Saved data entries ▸
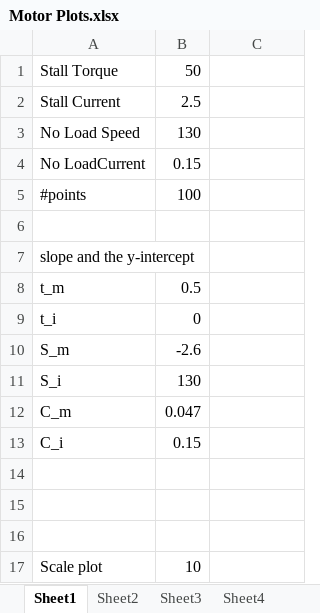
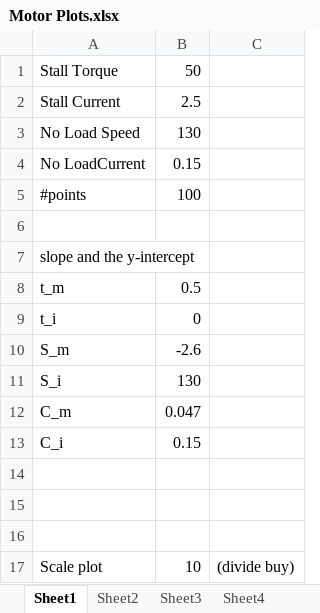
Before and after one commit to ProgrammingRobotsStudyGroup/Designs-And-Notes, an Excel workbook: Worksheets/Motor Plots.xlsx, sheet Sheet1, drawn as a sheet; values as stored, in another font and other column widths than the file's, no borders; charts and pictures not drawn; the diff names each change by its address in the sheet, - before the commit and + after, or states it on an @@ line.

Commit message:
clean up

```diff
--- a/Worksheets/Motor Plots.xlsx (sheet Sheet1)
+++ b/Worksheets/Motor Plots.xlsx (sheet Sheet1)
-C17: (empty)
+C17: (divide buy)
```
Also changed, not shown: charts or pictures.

YOUR INSTRUCTIONS ▸ Omitting all images, retype each line of the records precisely.

REPLY TO THE TASK ▸
Before and after one commit to ProgrammingRobotsStudyGroup/Designs-And-Notes, an Excel workbook: Worksheets/Motor Plots.xlsx, sheet Sheet1, drawn as a sheet; values as stored, in another font and other column widths than the file's, no borders; charts and pictures not drawn; the diff names each change by its address in the sheet, - before the commit and + after, or states it on an @@ line.

Commit message:
clean up

```diff
--- a/Worksheets/Motor Plots.xlsx (sheet Sheet1)
+++ b/Worksheets/Motor Plots.xlsx (sheet Sheet1)
-C17: (empty)
+C17: (divide buy)
```
Also changed, not shown: charts or pictures.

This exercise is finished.